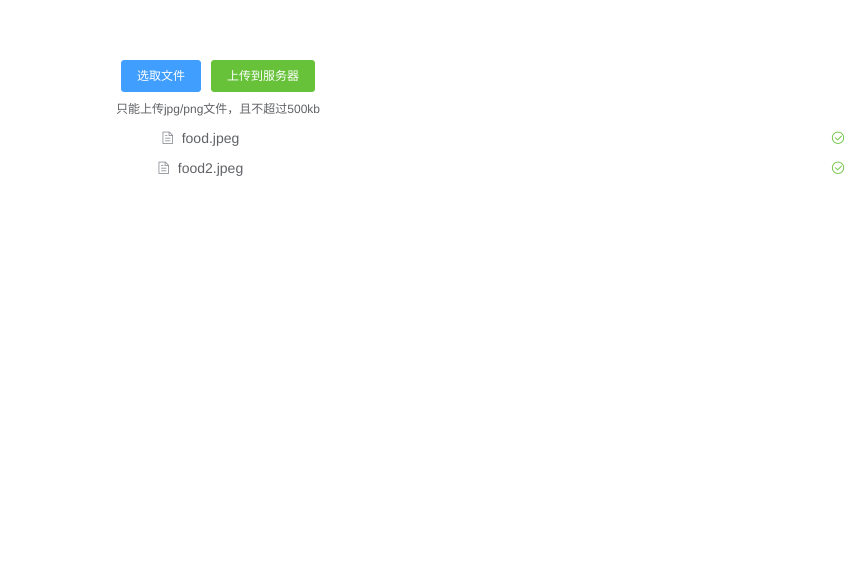
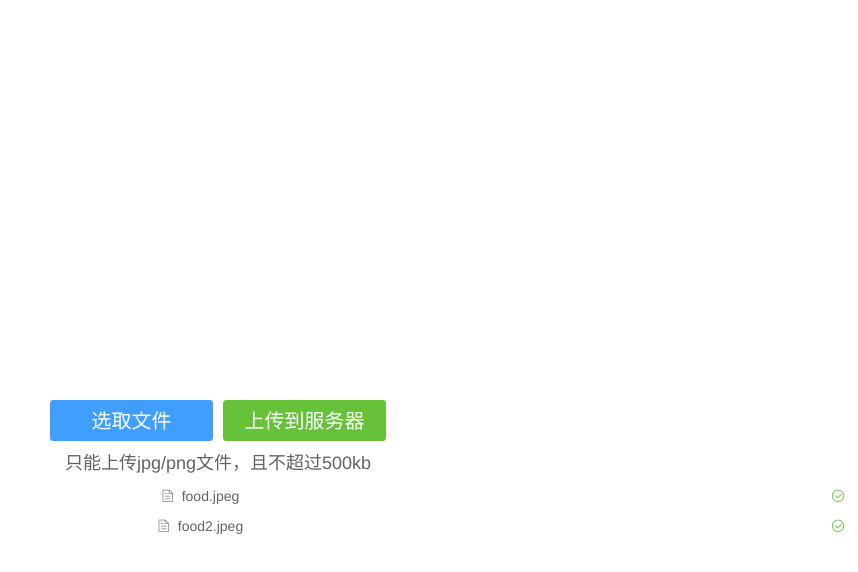
Before and after one commit to CodeStarting-design/OCR-web, a Vue app: page / in a window 1280 px wide. Shown: the top 572 px of the page, without its empty margins (422-1280 px from the left). Built offline with nearby package versions, Linux system fonts and the light colour scheme.

Commit message:
202121_2_18 commit

```diff
--- a/src/App.vue
+++ b/src/App.vue
@@ -2,6 +2,7 @@
   <div id="app">
     <!-- <img alt="Vue logo" src="./assets/logo.png">
     <HelloWorld msg="Welcome to Your Vue.js App"/> -->
+    <div class="empty"></div>
     <Upload/>
   </div>
 </template>
@@ -27,4 +28,7 @@ export default {
   color: #2c3e50;
   margin-top: 60px;
 }
+.empty{
+  height: 340px;
+}
 </style>
--- a/src/components/upload.vue
+++ b/src/components/upload.vue
@@ -7,9 +7,9 @@
   :on-remove="handleRemove"
   :file-list="fileList"
   :auto-upload="false">
-  <el-button slot="trigger" size="small" type="primary">选取文件</el-button>
-  <el-button style="margin-left: 10px;" size="small" type="success" @click="submitUpload">上传到服务器</el-button>
-  <div slot="tip" class="el-upload__tip">只能上传jpg/png文件，且不超过500kb</div>
+  <el-button slot="trigger" size="small" type="primary" id="select">选取文件</el-button>
+  <el-button style="margin-left: 10px;" size="small" type="success" @click="submitUpload" id="upload">上传到服务器</el-button>
+  <div slot="tip" class="el-upload__tip" id="tip">只能上传jpg/png文件，且不超过500kb</div>
 </el-upload>
 </template>
 <script>
@@ -33,3 +33,22 @@
     }
   }
 </script>
+<style >
+  #select{
+      font-size: 20px;
+      width: 163px;
+      height: 41px;
+  }
+  #upload{
+    font-size: 20px;
+      width: 163px;
+      height: 41px;
+      text-align: center;
+      display: inline-block;
+
+  }
+  #tip{
+    font-size: 18px;
+  }
+
+</style>
```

━━━━

◆ **ACTIVITY**: With the pictures left out, return the listing above exactly as it stands.

◆ **EXERCISE RESPONSE**:
Before and after one commit to CodeStarting-design/OCR-web, a Vue app: page / in a window 1280 px wide. Shown: the top 572 px of the page, without its empty margins (422-1280 px from the left). Built offline with nearby package versions, Linux system fonts and the light colour scheme.

Commit message:
202121_2_18 commit

```diff
--- a/src/App.vue
+++ b/src/App.vue
@@ -2,6 +2,7 @@
   <div id="app">
     <!-- <img alt="Vue logo" src="./assets/logo.png">
     <HelloWorld msg="Welcome to Your Vue.js App"/> -->
+    <div class="empty"></div>
     <Upload/>
   </div>
 </template>
@@ -27,4 +28,7 @@ export default {
   color: #2c3e50;
   margin-top: 60px;
 }
+.empty{
+  height: 340px;
+}
 </style>
--- a/src/components/upload.vue
+++ b/src/components/upload.vue
@@ -7,9 +7,9 @@
   :on-remove="handleRemove"
   :file-list="fileList"
   :auto-upload="false">
-  <el-button slot="trigger" size="small" type="primary">选取文件</el-button>
-  <el-button style="margin-left: 10px;" size="small" type="success" @click="submitUpload">上传到服务器</el-button>
-  <div slot="tip" class="el-upload__tip">只能上传jpg/png文件，且不超过500kb</div>
+  <el-button slot="trigger" size="small" type="primary" id="select">选取文件</el-button>
+  <el-button style="margin-left: 10px;" size="small" type="success" @click="submitUpload" id="upload">上传到服务器</el-button>
+  <div slot="tip" class="el-upload__tip" id="tip">只能上传jpg/png文件，且不超过500kb</div>
 </el-upload>
 </template>
 <script>
@@ -33,3 +33,22 @@
     }
   }
 </script>
+<style >
+  #select{
+      font-size: 20px;
+      width: 163px;
+      height: 41px;
+  }
+  #upload{
+    font-size: 20px;
+      width: 163px;
+      height: 41px;
+      text-align: center;
+      display: inline-block;
+
+  }
+  #tip{
+    font-size: 18px;
+  }
+
+</style>
```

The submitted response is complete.